Our son got a hoverboard for Christmas last year and picked it up right away. Unfortunately, our daughter never felt quite comfortable on it. After coming across the Hoverboard Go-Kart attachment, I started brainstorming on how to make our own hoverkart attachment and after a couple tries we finally came up with a design that can be made pretty easily from 1/2″ steel pipe. This project costs about the same as the off the shelf HoverKart so I wouldn’t say that you save any money, but it was a blast to build with my son and he loves telling his friends that we made it ourselves!
If you love this stuff as much as we do, you might want to consider following us on Instagram where we post sneak peeks and behind the scenes stuff in our stories. Also, did you know you can get tons of projects plans from all around the web when you follow us on Facebook and Pinterest!
Disclosure: This project was sponsored by Dremel however the opinions are 100% my own.
Full Project Video
Wanna see how it all came together? Check out the full project video below and don’t forget to subscribe on YouTube so you won’t miss future videos!
- 3/4″ Plywood (2ft x 2ft)
- Kneeling Pad (optional)
- Tool Box liner (optional)
- 1/2″ x 30″ Steel Pipe
- Optional to use two 12″ or 18″ pipe nipples instead
- 1/2″ x 24″ Steel Pipe
- 1/2″ x 12″ Steel Pipe Nipple
- Optional to use two 6″ pipe nipples instead
- Qty 2 – 1/2″ x 6″ Steel Pipe Nipple
- Qty 4 – 1/2″ x 3″ Steel Pipe Nipple
- Qty 2 – 1/2″ x Close Steel Pipe Nipple
- Qty 2 – 1/2″ Steel Pipe Street 45
- Qty 6 – 1/2″ Steel Pipe Tee
- 3″ Swivel Caster (no lock)
- 3/4″ Wood Screws
- 1-1/4″ Wood Screws
- May need fender washers if caster holes are too big
- DAP RapidFuse
- Hose Clamps
- Size will vary but the 5-7in worked for us
- Qty 4 – Bike Handle Grips (optional)
Disclosure: The links provided in the “materials” and “required tools” sections are affiliate links. If you would like to support our site and help keep our content free come find out more about how we can make money with no extra cost to you.

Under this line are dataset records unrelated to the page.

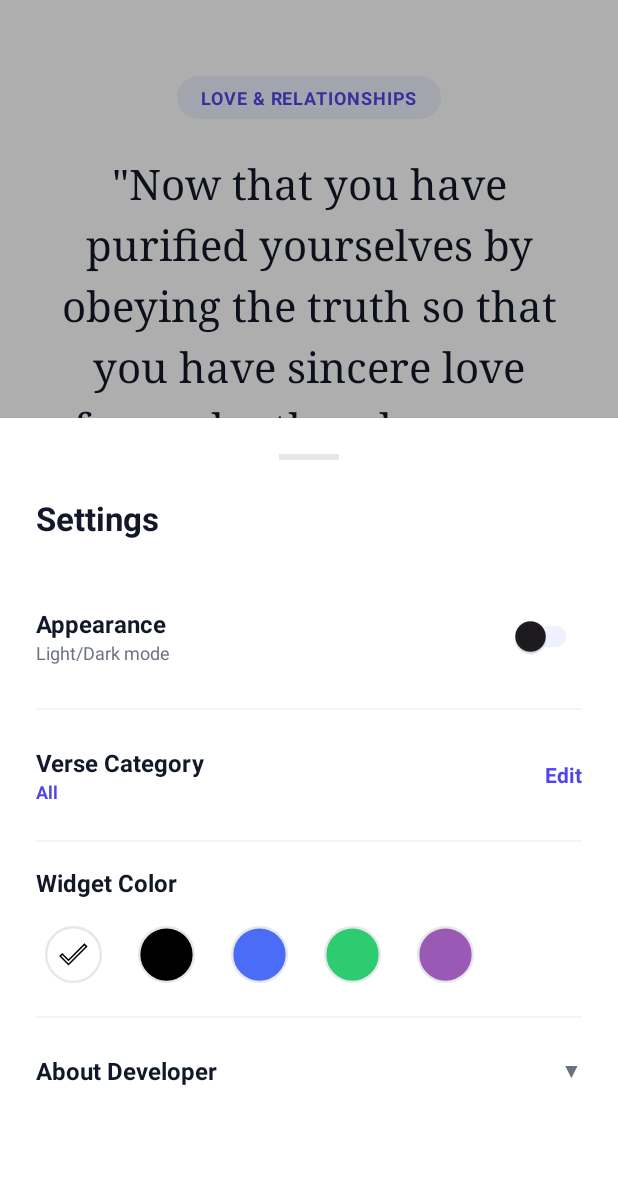
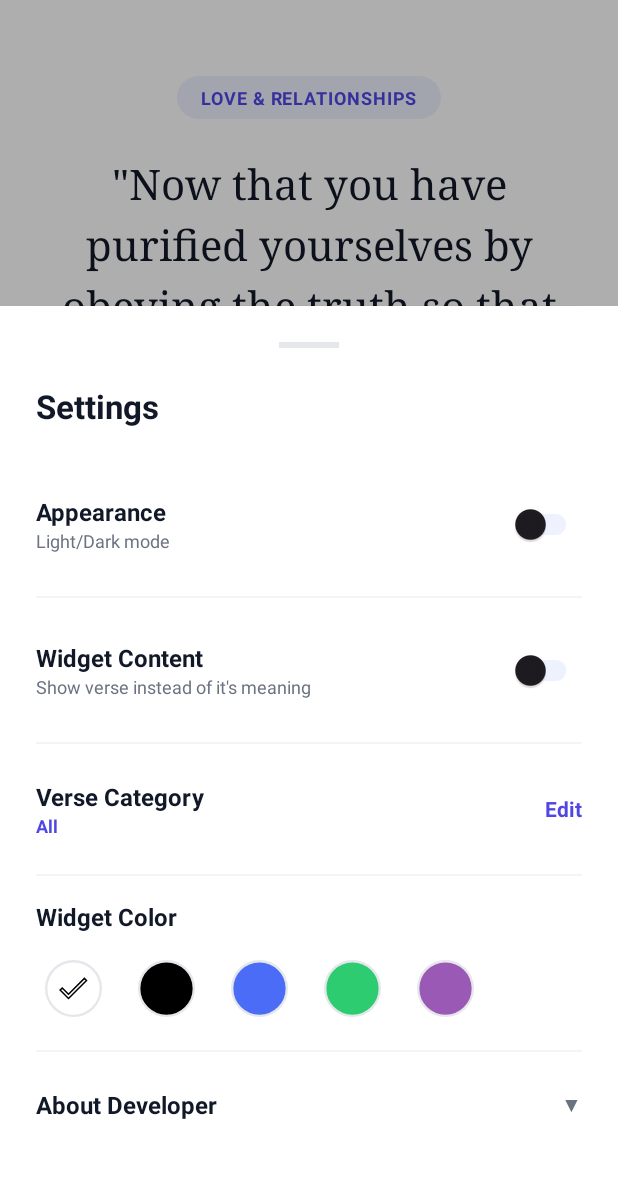
Before and after one commit to j-j-j-github/DAILYVERSE, an Android app: the screen it shows after launch (MainActivity), after a tap on "Settings", on a phone screen of 412 x 824 dp, the part 41-1219 px from its top. Run offline under Robolectric (Android 15) with nearby library versions, the phone set to English and light mode, and no system bars; 2 statements that could not run were skipped.

Commit message:
Added Swap Widget Content option

```diff
--- a/app/src/main/java/com/example/dailyverse/MainActivity.kt
+++ b/app/src/main/java/com/example/dailyverse/MainActivity.kt
@@ -245,6 +245,16 @@ class MainActivity : AppCompatActivity() {
             }, 300)
         }
 
+        // --- WIDGET CONTENT TOGGLE (NEW) ---
+        val switchWidgetContent = view.findViewById<SwitchMaterial>(R.id.switchWidgetContent)
+        // Set initial state from repo
+        switchWidgetContent.isChecked = repo.isShowVerseOnWidget()
+
+        // Save change immediately when toggled
+        switchWidgetContent.setOnCheckedChangeListener { _, isChecked ->
+            repo.saveShowVerseOnWidget(isChecked)
+        }
+
         // --- Genre Selector ---
         val btnGenre = view.findViewById<LinearLayout>(R.id.btnSelectGenre)
         val tvCurrent = view.findViewById<TextView>(R.id.tvCurrentGenreSettings)
@@ -255,40 +265,33 @@ class MainActivity : AppCompatActivity() {
             window.decorView.postDelayed({ showNiceGenreSelector() }, 150)
         }
 
-        // --- COLOR SELECTOR LOGIC (Tick + Border Safe) ---
+        // --- COLOR SELECTOR LOGIC ---
 
-        // 1. Find Containers
         val containerWhite = view.findViewById<FrameLayout>(R.id.colorWhite)
         val containerBlack = view.findViewById<FrameLayout>(R.id.colorBlack)
         val containerBlue = view.findViewById<FrameLayout>(R.id.colorBlue)
         val containerGreen = view.findViewById<FrameLayout>(R.id.colorGreen)
         val containerPurple = view.findViewById<FrameLayout>(R.id.colorPurple)
 
-        // 2. Find Fills
         val fillWhite = view.findViewById<ImageView>(R.id.colorWhiteFill)
         val fillBlack = view.findViewById<ImageView>(R.id.colorBlackFill)
         val fillBlue = view.findViewById<ImageView>(R.id.colorBlueFill)
         val fillGreen = view.findViewById<ImageView>(R.id.colorGreenFill)
         val fillPurple = view.findViewById<ImageView>(R.id.colorPurpleFill)
 
-        // 3. Find Ticks
         val checkWhite = view.findViewById<ImageView>(R.id.checkWhite)
         val checkBlack = view.findViewById<ImageView>(R.id.checkBlack)
         val checkBlue = view.findViewById<ImageView>(R.id.checkBlue)
         val checkGreen = view.findViewById<ImageView>(R.id.checkGreen)
         val checkPurple = view.findViewById<ImageView>(R.id.checkPurple)
 
-        // 4. Helper to Set Colors while preserving XML Stroke
+        // Helper to Set Colors directly on Drawable
         fun setCircleColor(view: ImageView, color: Int) {
-            // mutate() ensures we don't change all circles sharing the same drawable state
             val drawable = view.drawable.mutate()
             if (drawable is GradientDrawable) {
                 drawable.setColor(color)
-                // We don't touch setStroke, so the XML border remains!
             }
         }
-
-        // 5. Apply Colors
         setCircleColor(fillWhite, Color.WHITE)
         setCircleColor(fillBlack, Color.BLACK)
         setCircleColor(fillBlue, Color.parseColor("#4A6CF7"))
@@ -303,14 +306,12 @@ class MainActivity : AppCompatActivity() {
             repo.saveWidgetColor(color)
         }
 
-        // 6. Listeners
         containerWhite.setOnClickListener { updateSelection(checkWhite, Color.WHITE) }
         containerBlack.setOnClickListener { updateSelection(checkBlack, Color.BLACK) }
         containerBlue.setOnClickListener { updateSelection(checkBlue, Color.parseColor("#4A6CF7")) }
         containerGreen.setOnClickListener { updateSelection(checkGreen, Color.parseColor("#2ECC71")) }
         containerPurple.setOnClickListener { updateSelection(checkPurple, Color.parseColor("#9B59B6")) }
 
-        // 7. Load Initial State
         val savedColor = repo.getWidgetColor()
         when (savedColor) {
             Color.WHITE -> updateSelection(checkWhite, Color.WHITE)
@@ -321,7 +322,7 @@ class MainActivity : AppCompatActivity() {
             else -> { /* none */ }
         }
 
-        // --- About Developer ---
+        // --- About Developer Toggle ---
         val btnAbout = view.findViewById<LinearLayout>(R.id.btnAboutDev)
         val layoutDetails = view.findViewById<LinearLayout>(R.id.layoutDevDetails)
         val iconExpand = view.findViewById<TextView>(R.id.iconExpandDev)
@@ -338,7 +339,7 @@ class MainActivity : AppCompatActivity() {
             }
         }
 
-        // Developer Links
+        // --- Developer Buttons ---
         view.findViewById<TextView>(R.id.btnBugReport).setOnClickListener {
             val intent = Intent(Intent.ACTION_SENDTO).apply {
                 data = Uri.parse("mailto:jeevaljollyjacob@gmail.com")
--- a/app/src/main/java/com/example/dailyverse/VerseRepository.kt
+++ b/app/src/main/java/com/example/dailyverse/VerseRepository.kt
@@ -17,6 +17,24 @@ class VerseRepository(private val context: Context) {
 
     private val prefs: SharedPreferences = context.getSharedPreferences("DailyVersePrefs", Context.MODE_PRIVATE)
 
+    // --- Widget Content Toggle (NEW) ---
+    fun saveShowVerseOnWidget(enabled: Boolean) {
+        prefs.edit().putBoolean("pref_show_verse_widget", enabled).apply()
+        // Refresh widget immediately
+        val current = getDailyVerse()
+        if (current != null) updateWidgets(current)
+    }
+
+    fun isShowVerseOnWidget(): Boolean = prefs.getBoolean("pref_show_verse_widget", false)
+
+    // --- Widget Color Logic ---
+    fun saveWidgetColor(color: Int) {
+        prefs.edit().putInt("pref_widget_color", color).apply()
+        val current = getDailyVerse()
+        if (current != null) updateWidgets(current)
+    }
+    fun getWidgetColor(): Int = prefs.getInt("pref_widget_color", Color.WHITE)
+
     // --- Dark mode ---
     fun saveDarkMode(enabled: Boolean) = prefs.edit().putBoolean("pref_dark_mode", enabled).apply()
     fun isDarkMode(): Boolean = prefs.getBoolean("pref_dark_mode", false)
@@ -28,15 +46,6 @@ class VerseRepository(private val context: Context) {
         if (newVerse != null) saveVerse(newVerse)
     }
     fun getGenrePreference(): String = prefs.getString("pref_genre", "All") ?: "All"
-
-    // --- Widget Color Logic ---
-    fun saveWidgetColor(color: Int) {
-        prefs.edit().putInt("pref_widget_color", color).apply()
-        // Refresh widget immediately with current verse
-        val current = getDailyVerse()
-        if (current != null) updateWidgets(current)
-    }
-    fun getWidgetColor(): Int = prefs.getInt("pref_widget_color", Color.WHITE)
 
     // --- Saved verse ID ---
     fun getSavedId(): Int = prefs.getInt("saved_id", -1)
@@ -129,28 +138,28 @@ class VerseRepository(private val context: Context) {
         val appWidgetManager = AppWidgetManager.getInstance(context)
         val ids = appWidgetManager.getAppWidgetIds(ComponentName(context, DailyVerseWidget::class.java))
 
-        // 1. Get Saved Background Color
+        // 1. Color Logic
         val bgColor = getWidgetColor()
-
-        // 2. Calculate Luminance (brightness)
-        // Formula: 0.299*R + 0.587*G + 0.114*B
         val luminance = (0.299 * Color.red(bgColor) + 0.587 * Color.green(bgColor) + 0.114 * Color.blue(bgColor)) / 255
-
-        // 3. Determine Text Colors based on Luminance
-        // If background is dark (< 0.5), text should be Light.
         val isDarkBg = luminance < 0.5
 
         val textColor = if (isDarkBg) Color.WHITE else Color.parseColor("#333333")
         val titleColor = if (isDarkBg) Color.parseColor("#818CF8") else Color.parseColor("#5C6BC0")
         val promptColor = if (isDarkBg) Color.parseColor("#CCCCCC") else Color.parseColor("#888888")
 
+        // 2. Content Logic (NEW)
+        val showVerse = isShowVerseOnWidget()
+        val contentText = if (showVerse) "\"${verse.text}\"" else verse.explanation
+        val promptText = if (showVerse) "Tap to reveal meaning →" else "Tap to reveal verse →"
+
         for (id in ids) {
             val views = RemoteViews(context.packageName, R.layout.daily_verse_widget)
 
             // Set Content
-            views.setTextViewText(R.id.widgetContent, verse.explanation)
+            views.setTextViewText(R.id.widgetContent, contentText)
+            views.setTextViewText(R.id.widgetPrompt, promptText)
 
-            // Set Colors dynamically
+            // Set Colors
             views.setInt(R.id.widgetRoot, "setBackgroundColor", bgColor)
             views.setTextColor(R.id.widgetContent, textColor)
             views.setTextColor(R.id.widgetTitle, titleColor)
--- a/app/src/main/res/layout/bottom_sheet_settings.xml
+++ b/app/src/main/res/layout/bottom_sheet_settings.xml
@@ -58,7 +58,42 @@
 
     <View android:layout_width="match_parent" android:layout_height="1dp" android:background="@color/divider" android:layout_marginVertical="16dp"/>
 
-    <!-- 2. Genre Selector -->
+    <!-- 2. WIDGET CONTENT TOGGLE (NEW) -->
+    <LinearLayout
+        android:layout_width="match_parent"
+        android:layout_height="wrap_content"
+        android:gravity="center_vertical"
+        android:orientation="horizontal"
+        android:paddingVertical="8dp">
+        <LinearLayout
+            android:layout_width="0dp"
+            android:layout_height="wrap_content"
+            android:layout_weight="1"
+            android:orientation="vertical">
+            <TextView
+                android:layout_width="wrap_content"
+                android:layout_height="wrap_content"
+                android:text="Widget Content"
+                android:textColor="@color/text_primary"
+                android:textSize="16sp"
+                android:textStyle="bold"/>
+            <TextView
+                android:layout_width="wrap_content"
+                android:layout_height="wrap_content"
+                android:text="Show verse instead of it's meaning"
+                android:textColor="@color/text_secondary"
+                android:textSize="12sp"/>
+        </LinearLayout>
+        <com.google.android.material.switchmaterial.SwitchMaterial
+            android:id="@+id/switchWidgetContent"
+            android:layout_width="wrap_content"
+            android:layout_height="wrap_content"
+            app:trackTint="@color/brand_light"/>
+    </LinearLayout>
+
+    <View android:layout_width="match_parent" android:layout_height="1dp" android:background="@color/divider" android:layout_marginVertical="16dp"/>
+
+    <!-- 3. Genre Selector -->
     <LinearLayout
         android:id="@+id/btnSelectGenre"
         android:layout_width="match_parent"
@@ -94,7 +129,7 @@
 
     <View android:layout_width="match_parent" android:layout_height="1dp" android:background="@color/divider" android:layout_marginVertical="16dp"/>
 
-    <!-- 3. Widget Color -->
+    <!-- 4. Widget Color -->
     <TextView
         android:layout_width="wrap_content"
         android:layout_height="wrap_content"
@@ -125,7 +160,6 @@
                 android:layout_width="match_parent"
                 android:layout_height="match_parent"
                 android:src="@drawable/bg_color_circle_fill"/>
-            <!-- Tick Overlay (Tint removed to show border) -->
             <ImageView
                 android:id="@+id/checkWhite"
                 android:layout_width="24dp"
@@ -155,6 +189,7 @@
                 android:layout_height="24dp"
                 android:layout_gravity="center"
                 android:src="@drawable/ic_check_bold"
+                app:tint="#FFFFFF"
                 android:visibility="invisible"/>
         </FrameLayout>
 
@@ -178,6 +213,7 @@
                 android:layout_height="24dp"
                 android:layout_gravity="center"
                 android:src="@drawable/ic_check_bold"
+                app:tint="#FFFFFF"
                 android:visibility="invisible"/>
         </FrameLayout>
 
@@ -201,6 +237,7 @@
                 android:layout_height="24dp"
                 android:layout_gravity="center"
                 android:src="@drawable/ic_check_bold"
+                app:tint="#FFFFFF"
                 android:visibility="invisible"/>
         </FrameLayout>
 
@@ -223,13 +260,14 @@
                 android:layout_height="24dp"
                 android:layout_gravity="center"
                 android:src="@drawable/ic_check_bold"
+                app:tint="#FFFFFF"
                 android:visibility="invisible"/>
         </FrameLayout>
     </LinearLayout>
 
     <View android:layout_width="match_parent" android:layout_height="1dp" android:background="@color/divider" android:layout_marginVertical="16dp"/>
 
-    <!-- 4. About Developer Header -->
+    <!-- 5. About Developer Header -->
     <LinearLayout
         android:id="@+id/btnAboutDev"
         android:layout_width="match_parent"
@@ -265,7 +303,6 @@
         android:padding="16dp"
         android:layout_marginTop="12dp">
 
-        <!-- Profile Row -->
         <LinearLayout
             android:layout_width="match_parent"
             android:layout_height="wrap_content"
@@ -303,7 +340,6 @@
             </LinearLayout>
         </LinearLayout>
 
-        <!-- Divider -->
         <View
             android:layout_width="match_parent"
             android:layout_height="1dp"
@@ -311,7 +347,6 @@
             android:layout_marginVertical="12dp"
             android:alpha="0.2"/>
 
-        <!-- Links -->
         <TextView
             android:id="@+id/btnBugReport"
             android:layout_width="match_parent"
```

How to Build a Hoverboard Go-Kart Attachment
If you decide to take on this project I highly recommend you download the printable PDF below to have with you during the build. To do so just click the button below and subscribe to get weekly updates. In return I’ll instantly email you the PDF for free! It’s a win-win.
If you are working with black steel pipe then you should start by wiping away all the oil with lacquer thinner. This make for a cleaner process and, if you choose to, paint will stick better.
The control arms are what will be used to drive and steer the hoverkart. They will be used much like the controls on a zero turn mower.
We used the Dremel Ultra-Saw to cut the pipe where needed. The two halves of the 30 inch pipe then get used for the control arms. This is cheaper but you could also opt for two 12 inch or 18 inch pipe sections to avoid cutting.
The cut ends then got deburred and rounded over with the Dremel 4300 rotary tool with grinding wheel to soften the edges.
While I was cutting Brayden started assembling the control arms. We initially did the bottom a little different but realized it wasn’t necessary and just added to the cost.
I then followed up with a little glue on each joint and a pipe wrench to assure they stayed secure.
The main body was pretty straight forward. We cut and deburred a 12″ pipe for the two 6 inch foot rests. These could also be two 6 inch nipples if cutting is not for you.
We swapped out the blade on our Dremel Ultra-Saw to cut a piece of wood down to 11″ x 10″. We had a 1×12 but a piece of plywood would work even better.
We then cut down a garden kneeling pad to the same dimensions and wrapped it all with tool box liner.
Then we secured it to the main body with 3/4″ wood screws.
We then used a scrap block of 2×4 about 4″ long to mount to the front of the body and then mount the caster to, all with 1-1/4″ wood screws. You could double up two plywood pieces here instead.
The final assembly is pretty straight forward. The control arms threat onto the main body until they just start to tighten, then back it off so that the control arm swings freely.
Finally, use an appropriately sized steel hose clamp to attach the kart to the hoverboard.
And off they went. Madison picked it up surprisingly fast and now they are both ripping around the garage and driveway.
The only thing about this attachment is that the hoverboard constantly thinks someone is on it. That means that if you just stand up and leave it, the handles will tilt forward and the hoverkart will starting moving on its own. I’m not sure if this is the same for all hoverkarts but nonetheless, the kids figured it out and now always turn it off before getting off the hoverkart.
As always, if you have any questions don’t hesitate to comment below and especially don’t forget to post pictures of your finished products in the comments! ENJOY!